Schongauer was the first great German artist to make engravings, and the earliest engraver with a known identity. He was born in Colmar, where his father, a goldsmith from Augsburg, had settled in 1445. In 1465 he is recorded as a student in Leipzig University, which suggests that he was born between 1445 and 1450.
He established his workshop in Colmar in 1471, and two years later completed his only dated painting, The Virgin of the Rose Bower (Musée d'Unterlinden, Colmar). A number of his panel paintings survive, as do some wall paintings in the church at Breisach, on the east bank of the Rhine some twenty kilometres from Colmar, where he became a citizen in 1489.

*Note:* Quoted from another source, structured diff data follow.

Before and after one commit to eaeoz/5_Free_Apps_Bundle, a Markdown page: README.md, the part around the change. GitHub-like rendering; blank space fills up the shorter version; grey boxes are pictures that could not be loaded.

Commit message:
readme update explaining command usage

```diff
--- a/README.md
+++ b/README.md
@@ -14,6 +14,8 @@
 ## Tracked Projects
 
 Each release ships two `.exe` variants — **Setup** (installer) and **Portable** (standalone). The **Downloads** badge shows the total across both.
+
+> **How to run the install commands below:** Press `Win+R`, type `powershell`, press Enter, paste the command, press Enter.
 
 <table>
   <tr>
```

Schongauer's paintings combine the late Gothic themes of Rhineland religious art with the new illusionism of Netherlandish oil painting. His great achievement was to introduce those qualities to engraving, while preserving the technical mastery of metalworking that he had acquired from his father. Many of his one hundred and sixteen signed (but undated) engravings survive in fifty or sixty impressions, indicating that they were carefully preserved by their owners. When the young Albrecht Dürer reached Colmar in 1492, he found that the master was already dead. Nonetheless, by basing his engraving style on the model exemplified in Schongauer's prints, Dürer became the greatest engraver of all time.